RFID has also been used, with great success, by a variety of retailers to help improve the customer experience. Retailers who have already adopted this technology have a way of tracking inventory all the way through the supply chain. This helps to reduce out-of-stock situations and it also gives them a great means to retain a sale by quickly locating any item within their system. They can then have the product shipped directly to the consumer and the customer will be able to track the delivery progress using very similar technologies.

RFID application in Laundry Chain

Today, textile identification and sorting in industrial laundry processes can be greatly enhanced through RFID technology. By attaching tiny RFID tags to garments, uniforms, linens or mats the ownership of the items is well defined.

Textiles can be easily identified by the use of RFID technology, with amazing advantages for industrial laundries. Benefits include faster garment identification, automatic sorting, error-free processing, reduced manual labor and long lasting solutions. The amortization factor of RFID systems in industrial laundry applications is very high.

It all begins with an RFID tag attached to a garment or linen. The industry has created a series of ISO standards-based, high-frequency 13.56 MHz tags that are encapsulated in plastic to withstand the harsh temperatures and detergents found in commercial laundries. Tags are programmed with a unique ID number that can be read and processed. RFID tagged garments can be read while stored in bags or racked on hanger bundles.

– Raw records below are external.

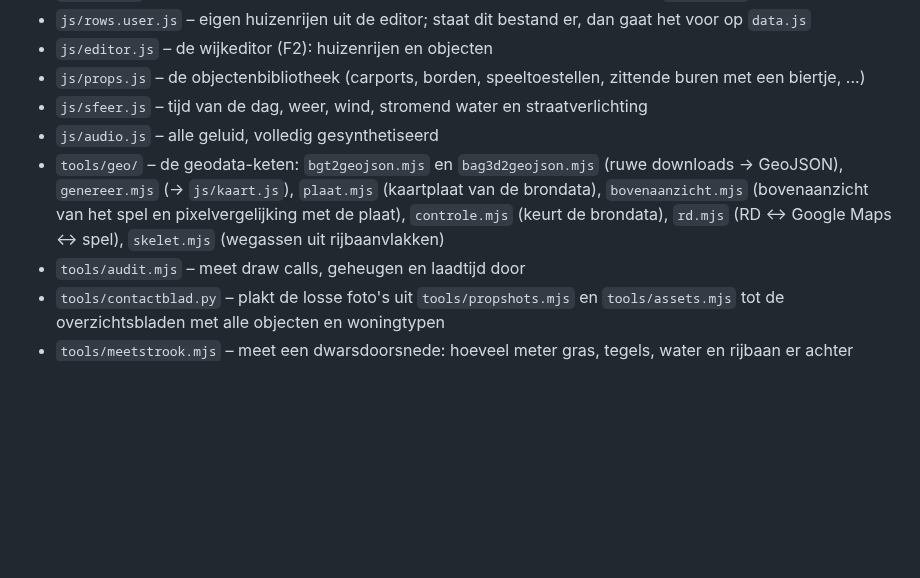
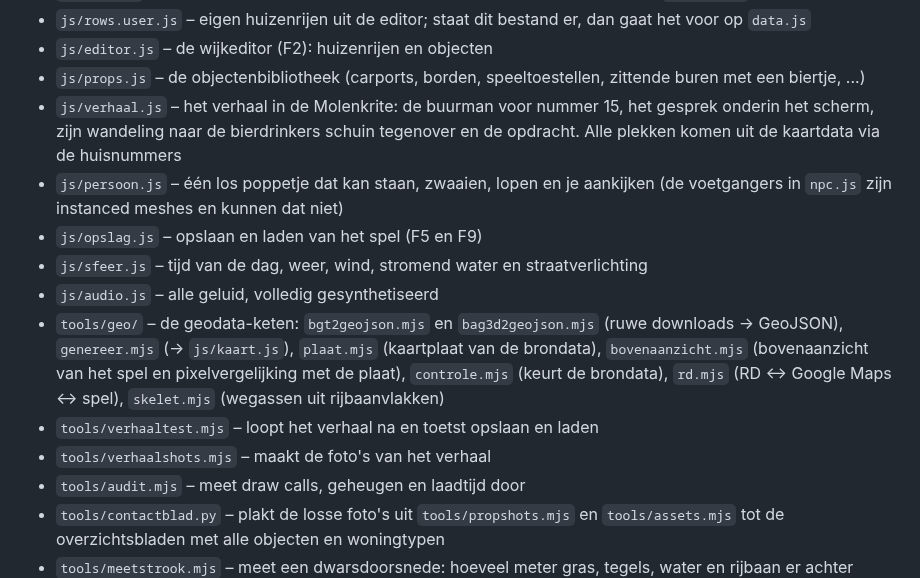
Before and after one commit to x589h29ftn-code/EDU2, a Markdown page: README.md, the part around one of its changes. Drawn GitHub-style; blank space fills up the shorter version.

```diff
--- a/README.md
+++ b/README.md
@@ -98,12 +135,20 @@ vijver, zorgcomplex Tinga State en de N7 met afrit 21 aan de noordkant.
 - `js/rows.user.js` – eigen huizenrijen uit de editor; staat dit bestand er, dan gaat het voor op `data.js`
 - `js/editor.js` – de wijkeditor (F2): huizenrijen en objecten
 - `js/props.js` – de objectenbibliotheek (carports, borden, speeltoestellen, zittende buren met een biertje, ...)
+- `js/verhaal.js` – het verhaal in de Molenkrite: de buurman voor nummer 15, het gesprek onderin het
+  scherm, zijn wandeling naar de bierdrinkers schuin tegenover en de opdracht. Alle plekken komen uit
+  de kaartdata via de huisnummers
+- `js/persoon.js` – één los poppetje dat kan staan, zwaaien, lopen en je aankijken (de voetgangers in
+  `npc.js` zijn instanced meshes en kunnen dat niet)
+- `js/opslag.js` – opslaan en laden van het spel (F5 en F9)
 - `js/sfeer.js` – tijd van de dag, weer, wind, stromend water en straatverlichting
 - `js/audio.js` – alle geluid, volledig gesynthetiseerd
 - `tools/geo/` – de geodata-keten: `bgt2geojson.mjs` en `bag3d2geojson.mjs` (ruwe downloads → GeoJSON),
   `genereer.mjs` (→ `js/kaart.js`), `plaat.mjs` (kaartplaat van de brondata), `bovenaanzicht.mjs`
   (bovenaanzicht van het spel en pixelvergelijking met de plaat), `controle.mjs` (keurt de brondata),
   `rd.mjs` (RD ↔ Google Maps ↔ spel), `skelet.mjs` (wegassen uit rijbaanvlakken)
+- `tools/verhaaltest.mjs` – loopt het verhaal na en toetst opslaan en laden
+- `tools/verhaalshots.mjs` – maakt de foto's van het verhaal
 - `tools/audit.mjs` – meet draw calls, geheugen en laadtijd door
 - `tools/contactblad.py` – plakt de losse foto's uit `tools/propshots.mjs` en `tools/assets.mjs` tot de
   overzichtsbladen met alle objecten en woningtypen
```
Also changed, not shown: other parts of README.md (+39 -2 lines), docs/METHODIEK.md (+37 -4 lines), docs/screenshots/molenkrite15.png (added), docs/screenshots/molenkrite15_bevel.png (added), docs/screenshots/molenkrite15_gesprek.png (added), 10 other files.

Electronic seal rfid

RFID Security Seals

rfid security seals
rfid security seals

The high-security steel inner core is completely encapsulated in a tough, tamper-evident and numbered polymer shell. Keyless, single use bolt locks provide a high level of security and tamper-evidence. Steel, heavy-duty, high-security bolt seals for intermodal Containers, Trucks, Railroad Cars, Air Cargo Containers, Tankers, Wagons, Doors, Hatches, and all kinds of ISO container, etc.

Certificates :
ISO9001:2000
ISO/PAS 17712:2010 (C-TPAT)

Model Electronic seal rfid
Material ABS lock body with dimension of 1.5mm steel wire
Specification 1. Cable diamete:1.5mm, Flag: 30mm X27.5mm X9mm
2.Cable length:250mm, length available
3. Strength:>3KN
4.Pull tight locking mechanism
5. Removing with cable cutters
Application Intermodal Containers, Trucks, Railroad Cars, Air Cargo Containers
Tankers, Wagons,Doors, Hatches, and all kinds of ISO container, etc.
Printing Company logo or name
Sequential number Bar code is available
Color Red, Yellow, Blue, Green, Orange, White. Other color is also available.
Packing Standard Packing: 20pcs/bag 25bags/carton
Caton Specification: 34cm X 32cm X 15.5cm
Weight per carton:13KG
Certificates ISO9001:2000;
ISOPAS 17712
C-TPAT compliant

 

RF Protocol ISO/IEC18000-6C (EPC Class1 GEN 2)
Frequency Range 860-960KHZ
Memory 96bits TID, 128bits EPC Number, 512bit user memory
Working mode Read/Write
Operating temp -40°C~+85°C
Storage temp -40°C~+85°C
Operating voltage: 3.5 V to 5 V
Electrostatics susceptivity 2kV minimum
read-write cycle One hundred thousand times
Opearttng Distance 15mm-20mm
More further range can OEM from the client
Data storage  More than 10 years

 

Packaging & Shipping
1.Standard Packing: 100pcs/bag 20bags/carton
2.Caton Specification: 37cm X 31.5cm X 24cm
3.Weight per carton:31KG
4.The packing can according to your requirement.

Our Services
1. 24 hours / day  phone services
2. 12 hours / day mail services (your mail should be replied on next 12 hours)
3.OEM service: If you have your own model, Which want to do the same. We also can do for you.
4.Free sample – See more at: http://www.oprfid.com/rfid-security-seals.html